Seen through the eyes of the refugees it was a large event, yet another circle in their Inferno that has taken them from persecution in their own lands, through peril at sea, their Australian capture and despatch to Manu Island with its deprivations, neglect and humiliations, the occasional false hopes that Australia might discharge its responsibility to them, culminating in this transfer to new quarters.

A short bus ride in terms of distance, but symbolically a transfer to the physical danger and neglect of a future in PNG by which Pilate-like Australia would wash its hands of them. The refusal to leave the detention quarters, now neglected and without water, food and power, with only social media to tell their story.
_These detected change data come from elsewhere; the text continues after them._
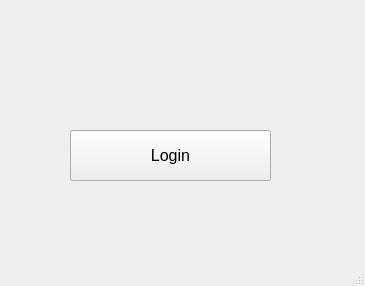
This is LandcapeGenVer1/BaseWindow.ui in Inlucker/LandscapeTest as Qt 5 draws it before an edit. The edited form follows.
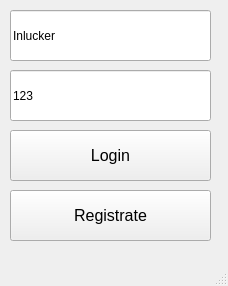
This is the edited form.

Commit message: added login in (need to fix Canvas constructors calls)

What changed in the file:
```diff
--- a/LandcapeGenVer1/BaseWindow.ui
+++ b/LandcapeGenVer1/BaseWindow.ui
@@ -6,7 +6,7 @@
    <rect>
     <x>0</x>
     <y>0</y>
-    <width>365</width>
+    <width>228</width>
     <height>286</height>
    </rect>
   </property>
@@ -17,7 +17,7 @@
    <widget class="QPushButton" name="login_btn">
     <property name="geometry">
      <rect>
-      <x>70</x>
+      <x>10</x>
       <y>130</y>
       <width>201</width>
       <height>51</height>
@@ -32,6 +32,50 @@
      <string>Login</string>
     </property>
    </widget>
+   <widget class="QLineEdit" name="password_lineEdit">
+    <property name="geometry">
+     <rect>
+      <x>10</x>
+      <y>70</y>
+      <width>201</width>
+      <height>51</height>
+     </rect>
+    </property>
+    <property name="text">
+     <string>123</string>
+    </property>
+   </widget>
+   <widget class="QLineEdit" name="login_lineEdit">
+    <property name="geometry">
+     <rect>
+      <x>10</x>
+      <y>10</y>
+      <width>201</width>
+      <height>51</height>
+     </rect>
+    </property>
+    <property name="text">
+     <string>Inlucker</string>
+    </property>
+   </widget>
+   <widget class="QPushButton" name="registrate_btn">
+    <property name="geometry">
+     <rect>
+      <x>10</x>
+      <y>190</y>
+      <width>201</width>
+      <height>51</height>
+     </rect>
+    </property>
+    <property name="font">
+     <font>
+      <pointsize>12</pointsize>
+     </font>
+    </property>
+    <property name="text">
+     <string>Registrate</string>
+    </property>
+   </widget>
   </widget>
   <widget class="QMenuBar" name="menubar">
    <property name="geometry">
```
Left out of the diff: 2 changed lines with no effect on the pictures. The commit also changes 15 other files.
That story deserves to be remembered in its tactile detail, like ‘the half-rood rock’ in Kavanagh’s poem. It is caught in the small details of the photos sent by the asylum seekers — they sit in peaceful solidarity, hands over their ears to blot out the shouting by police; the huge sticks wielded by the police as they patrol the camp; the hunched shoulders of the brave Behrouz Boochani, the Kurdish journalist chronicler of human rights abuses in Iran, and now the chronicler of the daily humiliations on Manus Island, as he is led away in handcuffs by police.

Caught, too, in the steady voices heard in the asylum seekers’ reporting to Australia as they try to elude the police effort to capture their phones; the matter of fact courage and anxiety of the asylum seekers as night draws near; the befouling of wells from which the asylum seekers had drawn water, and the trashing of their belongings.
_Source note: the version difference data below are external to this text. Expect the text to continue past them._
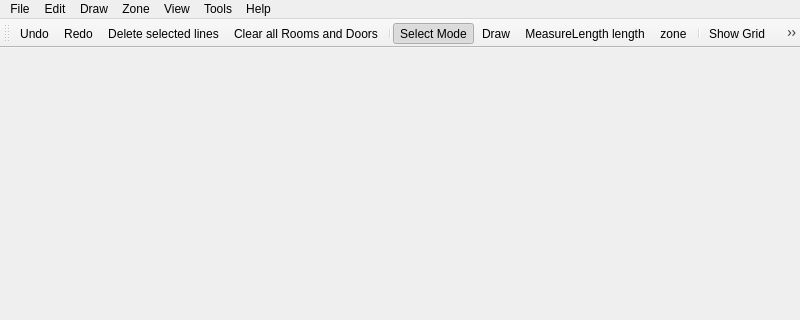
Before: the Qt Designer form forms/mainwindow.ui in JuPedSim/jpseditor, drawn with Qt 5; both pictures show x 0 to 800 and y 0 to 320 of the 800 by 600 pixel window.
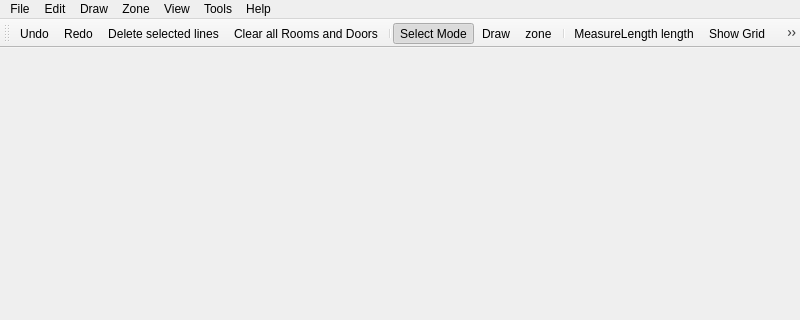
After: the same form once the commit is applied. Icons and pictures are not drawn.

```diff
--- a/forms/mainwindow.ui
+++ b/forms/mainwindow.ui
@@ -144,9 +144,9 @@
    <addaction name="separator"/>
    <addaction name="actionSelect_Mode"/>
    <addaction name="actionDraw"/>
-   <addaction name="actionMeasureLength"/>
    <addaction name="actionZone"/>
    <addaction name="separator"/>
+   <addaction name="actionMeasureLength"/>
    <addaction name="actiongridmode"/>
    <addaction name="actionObjectsnap"/>
    <addaction name="separator"/>
```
“When in future years the story of the closing of the detention camp is retold, it will provoke national shame at the political cynicism and incompetence of successive Australian governments and their ministers.”

One can easily imagine the pain as family photos and personal mementos preserved at great cost are now trodden underfoot, and the sadness as eventually the asylum seekers are put on buses, resistance crushed by overwhelming power.

This story will not occupy the attention of the media or politicians longer than did the land dispute at Ballyrush. But it is important for Australians to remember as the human story of brave human beings who for four years have endured the humiliation and pain inflicted on them by the Australian Government, and now by Australia’s client state PNG. Like Homer’s soldiers encamped by Troy and the Australian soldiers on the Kokoda Trail, they have endured living in filth with their spirits uncrushed.

With remembrance goes compassion. The refugees on Manus Island are not simply actors in a dramatic poem. They are human beings like us to whom we have a responsibility. They could have enriched us by their ingenuity and bravery had we accepted them. We should continue to listen to their voices and keep them in our hearts.

When in future years the story of the closing of the detention camp is retold and is set in the broader context of the decision taken by those responsible for Australian government policy, it will provoke national shame at the political cynicism and incompetence of successive Australian governments and their ministers. It will also encourage international celebration of the courage and endurance of those who took this journey through hell with their spirit intact.

At the end of his poem Kavanagh emphasises the claim of the local and the personal: ‘Homer’s ghost came whispering to my mind. / He said: I made the Iliad from such / A local row. Gods make their own importance.’

This ‘local row’ invites us, like Homer, to name what is important to us in it, and what value we put on decency, the life of each inconvenient human being, human solidarity, compassion and justice. The gods we have inherited, whether the gods of the great religions or the gods of our political and social philosophies, have handed down traditions that spell out what is important. By their standards the people who resisted on Manus Island deserve remembering, applauding and supporting.